Former Governor Bill O’Neill passing is a sad day for the state, though few will remember why.
O’Neill was an honorable man and a watchful governor, an oddity in modern politics. He was ushered into office at the death of former Governor Ella Grasso. Personality wise, she left him with large shoes to fill. Grasso was brash, bold, commanding, and those who knew her said that on occasion she had a salty tongue. O’Neill had a quiet presence and dignity that suited the state well.
His political acumen was vastly underestimated by almost everyone. People somehow mistook his gentility for weakness; but as a former House majority leader, Democrat chairman and lieutenant governor, O’Neill was a formidable politician.
Both Democrat governors were by temperament and disposition fiscal hawks, which is probably why they were followed by a succession of Republican governors disposed to give away the state’s silver plate to all comers. Former Gov. Lowell Weicker, now officially a resident of Virginia, will best be known in the state as the father of Connecticut burgeoning income tax. When Weicker pulled up his Connecticut roots and left the state, some of his critics suggested that he was doing so to protect his vast wealth from the income tax wolf he had posted at the state’s door. Former Gov. John Rowland served some time in prison because he had misused his office. The termination of O’Neill’s career marked the end of an era in Connecticut politics. In the major cover story in the Harford Courant following his death, O’Neill is referred to as “the conservative O’Neill,” very likely the last of the breed in Democratic politics. He continually thwarted the liberals in his own party and effortlessly defeated the Republicans, who caught up with him in 1990, when he was more of less run out of office by an income tax hungry liberal press.
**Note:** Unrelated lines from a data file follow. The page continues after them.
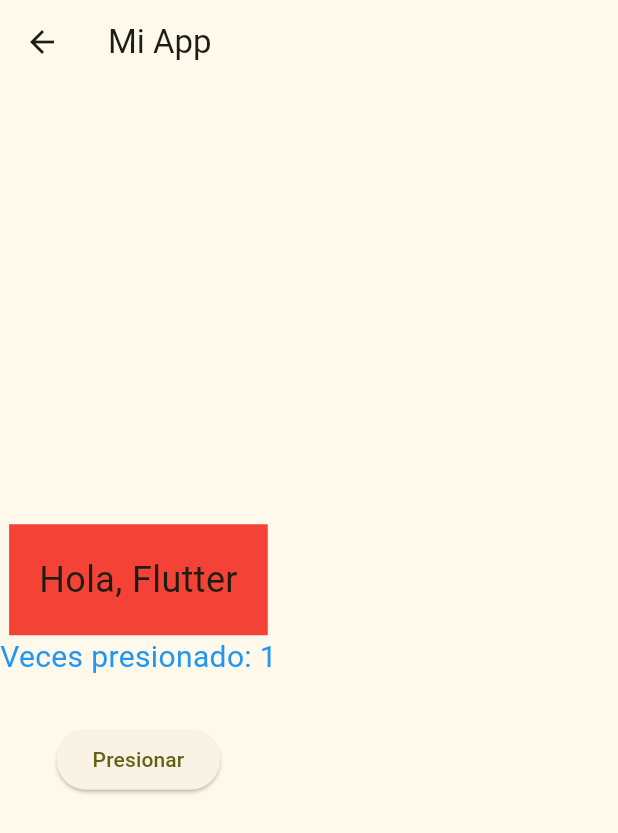
After one commit to patrick-1234567/psiemens-flutter001, a Flutter app: the ContainerScreen screen opened directly, after a tap on "Presionar", on a phone screen of 412 x 824 dp. The commit adds this screen. Shown: the top 833 px of the screen. Run offline on Flutter 3.47's test engine with Material 3 defaults, Android fonts, the light colour scheme and no system bars.

Commit message:
Ejercicio dia 1 semana 2
container app y pantalla con container creadas

```diff
--- /dev/null
+++ b/lib/views/container.dart
@@ -0,0 +1,60 @@
+import 'package:flutter/material.dart';
+//Prompt 1
+//Pregunta 1: el container es un contenedor visual que organiza y estiliza su contenido.
+//Pregunta 2: los elementos se organizan verticalmente en una columna
+
+//Prompt 2
+//Pregunta 1: utilizamos setStatepara indicar que el estado del widget ha cambiado y que debe ser reconstruido.
+//Pregunta 2: si no usamos setState se incrementara el valor de counter pero no se actualizara la interfaz
+
+
+class ContainerScreen extends StatefulWidget {
+  const ContainerScreen({super.key});
+
+  @override
+  State<ContainerScreen> createState() => _ContainerScreenState();
+}
+
+class _ContainerScreenState extends State<ContainerScreen> {
+  int _counter = 0; // Variable para el contador
+
+  void _incrementCounter() {
+    setState(() {
+      _counter++; // Incrementa el contador
+    });
+  }
+
+  @override
+  Widget build(BuildContext context) {
+    return Scaffold(
+      appBar: AppBar(
+        title: const Text('Mi App'),
+      ),
+      body: Column(
+        mainAxisAlignment: MainAxisAlignment.center,
+        children: [
+          Container(
+            padding: const EdgeInsets.all(20.0),
+            color: Colors.red,
+            child: const Text(
+              'Hola, Flutter',
+              style: TextStyle(fontSize: 24),
+            ),
+          ),
+          Text(
+            'Veces presionado: $_counter', // Muestra el valor del contador
+            style: const TextStyle(
+              fontSize: 20,
+              color: Colors.blue,
+              ),
+          ),
+          const SizedBox(height: 30),
+          ElevatedButton(
+            onPressed: _incrementCounter, // Llama a la función para incrementar
+            child: const Text('Presionar'),
+          ),
+        ],
+      ),
+    );
+  }
+}
```
Also changed, not shown: lib/main.dart (+5 -2 lines), lib/views/app_container.dart (added, +76 -0 lines), lib/views/login_screen.dart (+16 -3 lines), lib/views/task_screen.dart (added, +200 -0 lines), lib/views/welcome_screen.dart (+19 -3 lines), lib/views/welcom_screen.dart (deleted).
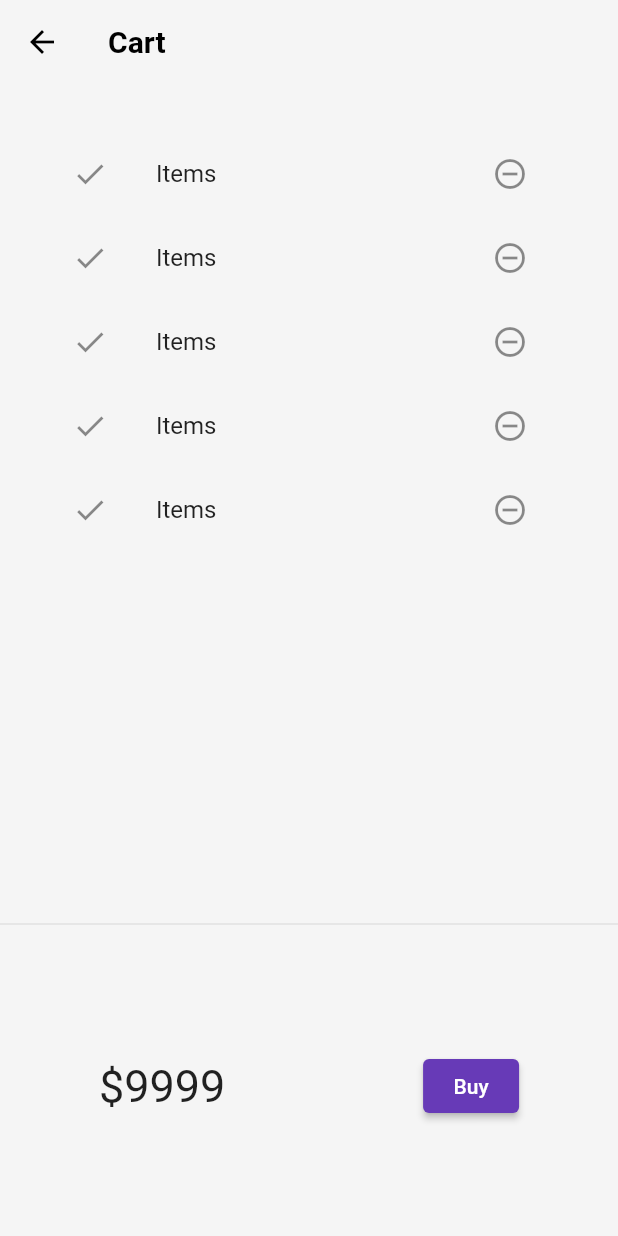
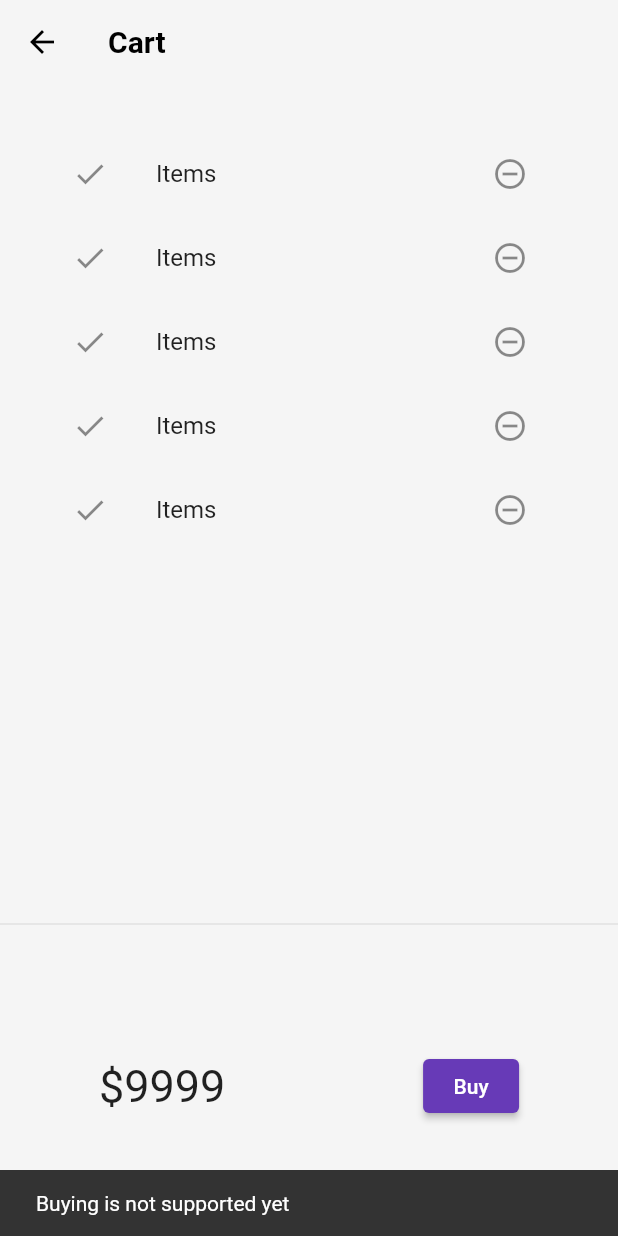
Before and after one commit to girijaarani9/30DaysOfFlutter, a Flutter app: the CartPage screen opened by its route, after a tap on "Buy", on a phone screen of 412 x 824 dp. Run offline on Flutter 3.47's test engine with Material 2 defaults, Android fonts, the phone set to English and light mode, and no system bars; our stand-ins replace velocity_x; network calls fail.

Commit message:
Day-23 Completed

```diff
--- a/lib/pages/cartPage.dart
+++ b/lib/pages/cartPage.dart
@@ -39,7 +39,13 @@ class cartTotal extends StatelessWidget {
               "\$9999",
               style: TextStyle(fontSize: 30),
             ),
-            ElevatedButton(onPressed: () {}, child: Text("Buy"))
+            ElevatedButton(
+                onPressed: () {
+                  ScaffoldMessenger.of(context).showSnackBar(SnackBar(
+                    content: Text("Buying is not supported yet"),
+                  ));
+                },
+                child: Text("Buy"))
           ],
         ));
   }
```
Also changed, not shown: lib/models/cart.dart (added, +25 -0 lines).
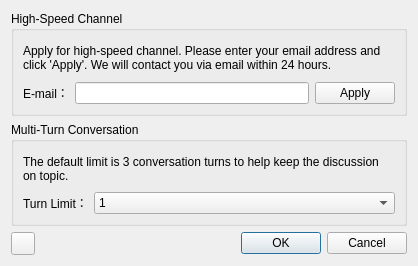
robert6757/qgis-geo-knowledge-ai, file setting_dialog.ui: the form before one commit.
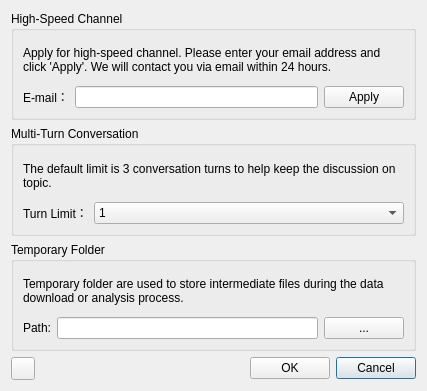
The form after the commit. Icons and pictures are not drawn.

Commit message: add temp directory config.

Diff of the .ui file:
```diff
--- a/setting_dialog.ui
+++ b/setting_dialog.ui
@@ -6,61 +6,14 @@
    <rect>
     <x>0</x>
     <y>0</y>
-    <width>418</width>
-    <height>266</height>
+    <width>427</width>
+    <height>391</height>
    </rect>
   </property>
   <property name="windowTitle">
    <string>Geo Knowledge AI Setting</string>
   </property>
-  <layout class="QGridLayout" name="gridLayout_4">
-   <item row="2" column="0">
-    <widget class="QToolButton" name="btnHelp">
-     <property name="toolTip">
-      <string>Get Help</string>
-     </property>
-     <property name="text">
-      <string/>
-     </property>
-     <property name="icon">
-      <iconset resource="resources.qrc">
-       <normaloff>:/plugins/geo_knowledge_ai/image/help.svg</normaloff>:/plugins/geo_knowledge_ai/image/help.svg</iconset>
-     </property>
-    </widget>
-   </item>
-   <item row="2" column="3">
-    <widget class="QPushButton" name="btnCancel">
-     <property name="text">
-      <string>Cancel</string>
-     </property>
-     <property name="default">
-      <bool>true</bool>
-     </property>
-    </widget>
-   </item>
-   <item row="2" column="2">
-    <widget class="QPushButton" name="btnOK">
-     <property name="text">
-      <string>OK</string>
-     </property>
-     <property name="default">
-      <bool>true</bool>
-     </property>
-    </widget>
-   </item>
-   <item row="2" column="1">
-    <spacer name="horizontalSpacer">
-     <property name="orientation">
-      <enum>Qt::Horizontal</enum>
-     </property>
-     <property name="sizeHint" stdset="0">
-      <size>
-       <width>329</width>
-       <height>20</height>
-      </size>
-     </property>
-    </spacer>
-   </item>
+  <layout class="QGridLayout" name="gridLayout_6">
    <item row="0" column="0" colspan="4">
     <widget class="QGroupBox" name="groupBox">
      <property name="title">
@@ -178,6 +131,99 @@
      </layout>
     </widget>
    </item>
+   <item row="2" column="0" colspan="4">
+    <widget class="QGroupBox" name="groupBox_3">
+     <property name="title">
+      <string>Temporary Folder</string>
+     </property>
+     <layout class="QGridLayout" name="gridLayout_5">
+      <item row="0" column="0">
+       <widget class="QLabel" name="label_5">
+        <property name="text">
+         <string>Temporary folder are used to store intermediate files during the data download or analysis process.</string>
+        </property>
+        <property name="wordWrap">
+         <bool>true</bool>
+        </property>
+       </widget>
+      </item>
+      <item row="1" column="0">
+       <layout class="QGridLayout" name="gridLayout_4">
+        <item row="0" column="0">
+         <widget class="QLabel" name="label_6">
+          <property name="text">
+           <string>Path:</string>
+          </property>
+         </widget>
+        </item>
+        <item row="0" column="1">
+         <widget class="QLineEdit" name="lineEditTempFolderPath"/>
+        </item>
+        <item row="0" column="2">
+         <widget class="QPushButton" name="btnSelFolder">
+          <property name="sizePolicy">
+           <sizepolicy hsizetype="Maximum" vsizetype="Fixed">
+            <horstretch>0</horstretch>
+            <verstretch>0</verstretch>
+           </sizepolicy>
+          </property>
+          <property name="text">
+           <string>...</string>
+          </property>
+         </widget>
+        </item>
+       </layout>
+      </item>
+     </layout>
+    </widget>
+   </item>
+   <item row="3" column="0">
+    <widget class="QToolButton" name="btnHelp">
+     <property name="toolTip">
+      <string>Get Help</string>
+     </property>
+     <property name="text">
+      <string/>
+     </property>
+     <property name="icon">
+      <iconset resource="resources.qrc">
+       <normaloff>:/plugins/geo_knowledge_ai/image/help.svg</normaloff>:/plugins/geo_knowledge_ai/image/help.svg</iconset>
+     </property>
+    </widget>
+   </item>
+   <item row="3" column="1">
+    <spacer name="horizontalSpacer">
+     <property name="orientation">
+      <enum>Qt::Horizontal</enum>
+     </property>
+     <property name="sizeHint" stdset="0">
+      <size>
+       <width>329</width>
+       <height>20</height>
+      </size>
+     </property>
+    </spacer>
+   </item>
+   <item row="3" column="2">
+    <widget class="QPushButton" name="btnOK">
+     <property name="text">
+      <string>OK</string>
+     </property>
+     <property name="default">
+      <bool>true</bool>
+     </property>
+    </widget>
+   </item>
+   <item row="3" column="3">
+    <widget class="QPushButton" name="btnCancel">
+     <property name="text">
+      <string>Cancel</string>
+     </property>
+     <property name="default">
+      <bool>true</bool>
+     </property>
+    </widget>
+   </item>
   </layout>
  </widget>
  <resources>
```
The commit also changes 3 other files.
O’Neill was married to the same woman for 45 years; that in itself is an accomplishment in an era when successful politicians are much in the habit of ditching their first wives, the mules of their careers, and re-marrying or reinventing themselves.
Gov. Jodi Rell said of O’Neill, “No description of him would be complete without the words ‘decency’ and ‘fairness,’ and he understood that government must take its lead from the people it serves.” True and fair enough. Even truer still is former state chairman of the Democrat Party John Droney’s characterization of O’Neill: “He was, in my view, the Harry Truman of Connecticut.” All analogies are imperfect, but O’Neill was plainspoken, a tough as nails politician who disposed of vast gentlemanly reserves, a masterful political organizer, and someone who, like Truman, would rather be right than president.
At the end of his career, O’Neill was forced out of office by liberals who had prospered in the shade of his branches. The Courant story does not report how fierce its editorial board was in support of the income tax. Not only the editorial board but Charlie Morse, the paper’s chief political columnist at the time, singed O’Neill with charges that he was relying upon a decrepit tax structure, rife with niggling additional sin taxes, to balance the state’s budget. Morse later went to work for the Weicker administration.
O’Neill simply kissed the liberals off and declined to run again for office. Presently, in the post income tax era, we have returned to the status quo ante of pre-income tax days. Budget deficits, to be sure, are gone, replaced by a succession of surpluses hoarded by grasping legislators. The budget doubled within the administrations of two post-income tax Republican governors. And the niggling taxes are all back.
The more things change, the French say, the more they remain the same.
O’Neill must have been amused watching all this folderol from his easy chair. God bless him; he is gone, and we will not see his like in the Democrat Party again.